■ ASSIGNMENT
Search the listing below for the string "onPressed", then copy every line it appears in.
___ THE RECORDS
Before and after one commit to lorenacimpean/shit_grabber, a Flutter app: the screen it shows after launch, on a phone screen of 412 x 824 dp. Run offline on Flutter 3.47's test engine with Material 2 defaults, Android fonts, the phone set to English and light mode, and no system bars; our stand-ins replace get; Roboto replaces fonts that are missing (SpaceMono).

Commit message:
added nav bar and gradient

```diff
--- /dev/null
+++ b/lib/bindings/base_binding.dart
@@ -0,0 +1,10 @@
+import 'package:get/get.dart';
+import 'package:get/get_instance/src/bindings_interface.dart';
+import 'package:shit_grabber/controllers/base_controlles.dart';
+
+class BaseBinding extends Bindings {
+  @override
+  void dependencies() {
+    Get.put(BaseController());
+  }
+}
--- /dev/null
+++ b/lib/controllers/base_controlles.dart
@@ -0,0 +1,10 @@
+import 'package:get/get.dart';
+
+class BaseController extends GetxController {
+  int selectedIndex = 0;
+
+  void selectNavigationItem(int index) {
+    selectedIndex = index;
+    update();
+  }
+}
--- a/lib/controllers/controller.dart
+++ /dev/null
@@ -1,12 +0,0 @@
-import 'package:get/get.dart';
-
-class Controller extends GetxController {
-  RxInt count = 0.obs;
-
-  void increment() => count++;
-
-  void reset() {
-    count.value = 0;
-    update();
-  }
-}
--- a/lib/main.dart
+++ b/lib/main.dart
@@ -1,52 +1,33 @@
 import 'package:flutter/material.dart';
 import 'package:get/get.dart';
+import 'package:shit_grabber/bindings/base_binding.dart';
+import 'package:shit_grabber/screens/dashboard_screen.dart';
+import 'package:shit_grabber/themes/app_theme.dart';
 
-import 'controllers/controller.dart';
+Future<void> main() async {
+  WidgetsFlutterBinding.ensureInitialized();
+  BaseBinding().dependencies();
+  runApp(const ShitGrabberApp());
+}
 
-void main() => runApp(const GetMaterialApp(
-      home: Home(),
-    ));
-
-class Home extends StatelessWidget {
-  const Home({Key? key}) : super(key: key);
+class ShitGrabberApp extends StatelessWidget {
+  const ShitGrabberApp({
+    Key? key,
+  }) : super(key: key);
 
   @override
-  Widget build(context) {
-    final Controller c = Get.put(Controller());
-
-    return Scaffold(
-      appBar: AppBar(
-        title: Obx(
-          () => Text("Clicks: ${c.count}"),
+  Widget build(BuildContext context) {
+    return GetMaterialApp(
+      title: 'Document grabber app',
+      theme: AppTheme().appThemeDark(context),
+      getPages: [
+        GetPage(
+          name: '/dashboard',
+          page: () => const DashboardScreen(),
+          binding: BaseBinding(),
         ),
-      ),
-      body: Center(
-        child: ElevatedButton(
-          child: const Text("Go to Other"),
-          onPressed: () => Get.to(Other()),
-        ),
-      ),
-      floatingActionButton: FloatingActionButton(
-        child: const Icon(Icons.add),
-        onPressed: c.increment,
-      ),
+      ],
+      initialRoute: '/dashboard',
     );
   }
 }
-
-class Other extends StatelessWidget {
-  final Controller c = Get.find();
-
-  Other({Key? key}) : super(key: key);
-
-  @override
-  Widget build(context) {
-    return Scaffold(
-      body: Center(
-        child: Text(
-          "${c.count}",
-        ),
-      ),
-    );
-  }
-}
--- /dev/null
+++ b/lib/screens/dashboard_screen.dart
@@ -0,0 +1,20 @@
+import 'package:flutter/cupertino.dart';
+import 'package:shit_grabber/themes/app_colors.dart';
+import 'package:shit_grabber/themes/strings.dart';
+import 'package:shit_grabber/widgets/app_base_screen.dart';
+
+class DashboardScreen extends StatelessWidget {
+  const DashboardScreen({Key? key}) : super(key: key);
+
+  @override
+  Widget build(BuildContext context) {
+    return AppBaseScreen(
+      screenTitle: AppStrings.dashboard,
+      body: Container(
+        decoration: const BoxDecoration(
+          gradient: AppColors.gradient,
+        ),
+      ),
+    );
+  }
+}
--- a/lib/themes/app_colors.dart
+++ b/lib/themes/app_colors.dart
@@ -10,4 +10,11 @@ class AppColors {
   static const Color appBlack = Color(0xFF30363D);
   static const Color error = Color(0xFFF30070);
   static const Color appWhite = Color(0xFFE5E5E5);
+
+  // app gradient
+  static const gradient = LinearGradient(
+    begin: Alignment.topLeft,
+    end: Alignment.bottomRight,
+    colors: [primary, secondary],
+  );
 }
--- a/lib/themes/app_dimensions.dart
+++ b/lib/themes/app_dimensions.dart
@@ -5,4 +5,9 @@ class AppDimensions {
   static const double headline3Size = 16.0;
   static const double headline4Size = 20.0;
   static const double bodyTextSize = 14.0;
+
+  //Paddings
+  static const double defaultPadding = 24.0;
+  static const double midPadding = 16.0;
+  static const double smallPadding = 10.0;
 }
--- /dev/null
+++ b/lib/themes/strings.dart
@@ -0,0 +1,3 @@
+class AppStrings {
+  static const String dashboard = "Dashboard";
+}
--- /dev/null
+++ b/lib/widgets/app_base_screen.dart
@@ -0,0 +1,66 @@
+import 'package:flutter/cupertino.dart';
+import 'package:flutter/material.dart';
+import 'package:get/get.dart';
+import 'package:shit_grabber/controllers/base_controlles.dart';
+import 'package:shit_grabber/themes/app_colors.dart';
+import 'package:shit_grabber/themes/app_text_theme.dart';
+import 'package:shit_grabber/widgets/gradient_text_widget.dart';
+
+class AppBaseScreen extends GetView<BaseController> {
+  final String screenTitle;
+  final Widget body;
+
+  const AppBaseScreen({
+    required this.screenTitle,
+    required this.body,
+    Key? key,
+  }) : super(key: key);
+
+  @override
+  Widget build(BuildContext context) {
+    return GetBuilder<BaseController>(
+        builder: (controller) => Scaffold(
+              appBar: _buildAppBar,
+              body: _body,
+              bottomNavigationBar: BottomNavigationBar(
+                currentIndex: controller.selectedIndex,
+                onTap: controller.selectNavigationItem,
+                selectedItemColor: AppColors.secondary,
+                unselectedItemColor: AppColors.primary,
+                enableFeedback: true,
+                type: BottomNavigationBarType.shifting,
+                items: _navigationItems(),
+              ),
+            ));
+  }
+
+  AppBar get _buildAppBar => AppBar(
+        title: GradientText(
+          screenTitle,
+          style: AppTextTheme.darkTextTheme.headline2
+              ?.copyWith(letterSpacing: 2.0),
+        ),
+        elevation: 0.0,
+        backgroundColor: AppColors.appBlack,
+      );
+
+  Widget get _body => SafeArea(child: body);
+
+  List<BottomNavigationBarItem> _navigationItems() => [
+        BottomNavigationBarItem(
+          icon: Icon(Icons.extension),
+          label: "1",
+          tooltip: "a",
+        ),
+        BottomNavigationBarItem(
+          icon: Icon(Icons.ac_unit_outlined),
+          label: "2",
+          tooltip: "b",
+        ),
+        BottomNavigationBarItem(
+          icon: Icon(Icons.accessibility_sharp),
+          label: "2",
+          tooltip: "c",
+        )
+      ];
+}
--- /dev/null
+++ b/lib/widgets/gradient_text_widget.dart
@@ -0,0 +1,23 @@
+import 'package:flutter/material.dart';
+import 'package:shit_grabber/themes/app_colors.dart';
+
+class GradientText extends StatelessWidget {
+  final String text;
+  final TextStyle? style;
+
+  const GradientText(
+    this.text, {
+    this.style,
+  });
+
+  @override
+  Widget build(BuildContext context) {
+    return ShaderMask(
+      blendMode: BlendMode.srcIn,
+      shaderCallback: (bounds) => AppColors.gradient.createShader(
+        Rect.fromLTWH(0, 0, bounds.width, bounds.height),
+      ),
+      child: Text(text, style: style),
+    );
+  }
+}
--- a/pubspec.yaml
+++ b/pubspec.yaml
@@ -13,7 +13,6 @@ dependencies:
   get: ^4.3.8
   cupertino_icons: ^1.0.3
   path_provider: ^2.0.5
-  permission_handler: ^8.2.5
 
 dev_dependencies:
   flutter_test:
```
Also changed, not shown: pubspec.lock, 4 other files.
______
■ SOLUTION
-          onPressed: () => Get.to(Other()),
-        onPressed: c.increment,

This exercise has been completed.